• _WHAT TO PRODUCE_
Check every line of the entries below for the word "screenHeight", and copy the ones that have it.

....................

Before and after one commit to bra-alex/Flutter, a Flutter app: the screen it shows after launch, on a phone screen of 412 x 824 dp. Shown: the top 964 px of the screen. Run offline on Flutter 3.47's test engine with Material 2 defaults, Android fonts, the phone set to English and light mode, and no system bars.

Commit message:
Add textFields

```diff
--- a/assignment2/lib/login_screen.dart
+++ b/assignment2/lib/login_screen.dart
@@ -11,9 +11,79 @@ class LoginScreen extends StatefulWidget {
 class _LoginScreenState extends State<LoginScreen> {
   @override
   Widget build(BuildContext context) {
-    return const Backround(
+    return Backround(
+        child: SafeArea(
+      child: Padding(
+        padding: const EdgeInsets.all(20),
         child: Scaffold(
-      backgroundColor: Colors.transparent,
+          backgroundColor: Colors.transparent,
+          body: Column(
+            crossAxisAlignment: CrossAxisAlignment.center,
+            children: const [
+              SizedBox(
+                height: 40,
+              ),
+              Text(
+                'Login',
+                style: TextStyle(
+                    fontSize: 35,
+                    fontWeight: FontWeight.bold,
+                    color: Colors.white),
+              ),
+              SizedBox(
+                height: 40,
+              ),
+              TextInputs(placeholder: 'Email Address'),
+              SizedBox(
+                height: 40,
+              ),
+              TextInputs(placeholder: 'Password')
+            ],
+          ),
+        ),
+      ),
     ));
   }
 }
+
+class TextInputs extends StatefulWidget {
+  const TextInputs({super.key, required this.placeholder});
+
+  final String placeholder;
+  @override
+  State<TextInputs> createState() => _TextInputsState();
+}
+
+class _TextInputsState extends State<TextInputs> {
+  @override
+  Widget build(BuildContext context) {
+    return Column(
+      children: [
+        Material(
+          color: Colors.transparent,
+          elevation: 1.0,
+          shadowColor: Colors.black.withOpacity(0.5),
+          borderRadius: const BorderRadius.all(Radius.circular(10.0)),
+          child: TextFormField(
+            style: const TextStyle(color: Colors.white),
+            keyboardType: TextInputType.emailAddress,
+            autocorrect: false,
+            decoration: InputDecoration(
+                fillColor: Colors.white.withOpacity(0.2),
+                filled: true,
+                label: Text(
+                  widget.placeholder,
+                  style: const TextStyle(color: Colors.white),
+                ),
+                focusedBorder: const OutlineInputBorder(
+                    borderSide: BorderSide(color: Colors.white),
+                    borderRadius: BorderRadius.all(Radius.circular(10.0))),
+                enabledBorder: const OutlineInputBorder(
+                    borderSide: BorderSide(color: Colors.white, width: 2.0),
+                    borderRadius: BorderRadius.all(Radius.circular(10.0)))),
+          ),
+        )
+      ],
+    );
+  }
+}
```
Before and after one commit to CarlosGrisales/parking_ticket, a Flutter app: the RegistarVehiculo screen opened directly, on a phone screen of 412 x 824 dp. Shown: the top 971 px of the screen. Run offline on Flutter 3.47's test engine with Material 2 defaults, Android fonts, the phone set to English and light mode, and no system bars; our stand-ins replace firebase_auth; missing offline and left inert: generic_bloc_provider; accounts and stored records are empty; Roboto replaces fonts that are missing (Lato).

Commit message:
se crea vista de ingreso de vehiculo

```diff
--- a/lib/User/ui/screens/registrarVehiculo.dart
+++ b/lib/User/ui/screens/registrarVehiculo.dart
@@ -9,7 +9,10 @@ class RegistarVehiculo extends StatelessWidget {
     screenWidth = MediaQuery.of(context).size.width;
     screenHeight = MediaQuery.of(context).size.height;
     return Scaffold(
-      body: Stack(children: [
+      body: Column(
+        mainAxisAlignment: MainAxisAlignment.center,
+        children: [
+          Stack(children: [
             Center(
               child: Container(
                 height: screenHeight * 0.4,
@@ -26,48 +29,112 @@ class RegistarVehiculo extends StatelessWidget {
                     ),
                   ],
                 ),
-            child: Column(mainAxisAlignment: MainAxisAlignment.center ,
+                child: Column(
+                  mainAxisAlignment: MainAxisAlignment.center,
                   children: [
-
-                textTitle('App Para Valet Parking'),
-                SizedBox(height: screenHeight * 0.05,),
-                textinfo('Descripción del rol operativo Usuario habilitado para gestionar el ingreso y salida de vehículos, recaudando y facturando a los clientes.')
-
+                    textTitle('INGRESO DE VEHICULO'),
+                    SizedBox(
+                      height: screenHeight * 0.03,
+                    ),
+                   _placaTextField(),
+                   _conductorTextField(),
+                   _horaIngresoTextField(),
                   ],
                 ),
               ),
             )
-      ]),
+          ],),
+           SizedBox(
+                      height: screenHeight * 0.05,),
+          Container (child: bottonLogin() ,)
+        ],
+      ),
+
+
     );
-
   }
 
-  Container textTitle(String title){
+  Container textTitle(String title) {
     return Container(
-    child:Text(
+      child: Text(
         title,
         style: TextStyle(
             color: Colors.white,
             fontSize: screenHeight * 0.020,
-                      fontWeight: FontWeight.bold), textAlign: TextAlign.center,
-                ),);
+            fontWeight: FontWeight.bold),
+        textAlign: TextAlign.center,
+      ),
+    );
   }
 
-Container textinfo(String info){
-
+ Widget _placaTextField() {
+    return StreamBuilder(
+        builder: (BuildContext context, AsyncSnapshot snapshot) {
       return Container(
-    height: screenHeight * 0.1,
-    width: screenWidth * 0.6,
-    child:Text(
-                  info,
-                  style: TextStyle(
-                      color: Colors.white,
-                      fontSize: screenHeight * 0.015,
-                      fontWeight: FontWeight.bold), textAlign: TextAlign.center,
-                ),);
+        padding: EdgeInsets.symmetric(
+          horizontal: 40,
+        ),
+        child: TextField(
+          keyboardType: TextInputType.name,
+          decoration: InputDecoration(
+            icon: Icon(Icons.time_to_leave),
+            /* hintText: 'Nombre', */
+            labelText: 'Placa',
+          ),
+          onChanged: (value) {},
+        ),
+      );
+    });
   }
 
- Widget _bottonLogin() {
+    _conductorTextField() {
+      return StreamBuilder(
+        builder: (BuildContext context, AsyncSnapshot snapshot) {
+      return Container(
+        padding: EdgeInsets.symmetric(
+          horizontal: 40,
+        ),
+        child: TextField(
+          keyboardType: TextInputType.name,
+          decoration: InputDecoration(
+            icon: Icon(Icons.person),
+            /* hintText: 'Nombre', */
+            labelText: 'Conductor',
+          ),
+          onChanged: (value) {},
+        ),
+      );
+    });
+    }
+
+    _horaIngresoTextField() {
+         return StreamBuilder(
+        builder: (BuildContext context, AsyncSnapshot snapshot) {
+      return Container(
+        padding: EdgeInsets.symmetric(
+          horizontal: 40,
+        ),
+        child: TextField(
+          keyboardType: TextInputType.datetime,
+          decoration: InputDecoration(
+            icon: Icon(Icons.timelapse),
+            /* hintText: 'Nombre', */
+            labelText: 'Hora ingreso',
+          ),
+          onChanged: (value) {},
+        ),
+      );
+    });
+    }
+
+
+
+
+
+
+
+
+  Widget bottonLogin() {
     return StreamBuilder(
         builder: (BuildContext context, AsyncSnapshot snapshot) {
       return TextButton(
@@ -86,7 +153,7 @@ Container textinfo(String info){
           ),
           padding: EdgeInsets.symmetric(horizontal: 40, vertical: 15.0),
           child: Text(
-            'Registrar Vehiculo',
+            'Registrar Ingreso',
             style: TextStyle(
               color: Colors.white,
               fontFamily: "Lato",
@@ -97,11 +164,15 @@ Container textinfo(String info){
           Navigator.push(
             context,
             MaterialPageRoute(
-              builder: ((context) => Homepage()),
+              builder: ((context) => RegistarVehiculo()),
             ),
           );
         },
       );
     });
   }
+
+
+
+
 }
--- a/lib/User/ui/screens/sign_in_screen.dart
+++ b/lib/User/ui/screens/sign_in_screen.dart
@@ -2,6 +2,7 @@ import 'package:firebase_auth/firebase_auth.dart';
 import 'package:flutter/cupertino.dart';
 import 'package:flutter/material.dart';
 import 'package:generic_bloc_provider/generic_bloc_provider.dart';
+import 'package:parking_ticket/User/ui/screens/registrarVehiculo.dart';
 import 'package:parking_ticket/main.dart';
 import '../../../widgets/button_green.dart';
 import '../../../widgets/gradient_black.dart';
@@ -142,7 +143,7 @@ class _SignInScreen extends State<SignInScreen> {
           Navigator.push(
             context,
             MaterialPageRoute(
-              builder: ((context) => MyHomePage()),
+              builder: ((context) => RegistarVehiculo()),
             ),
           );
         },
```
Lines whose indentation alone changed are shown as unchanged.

....................

• _REPLY_
     screenHeight = MediaQuery.of(context).size.height;
                 height: screenHeight * 0.4,
-                SizedBox(height: screenHeight * 0.05,),
+                      height: screenHeight * 0.03,
+                      height: screenHeight * 0.05,),
             fontSize: screenHeight * 0.020,
-    height: screenHeight * 0.1,
-                      fontSize: screenHeight * 0.015,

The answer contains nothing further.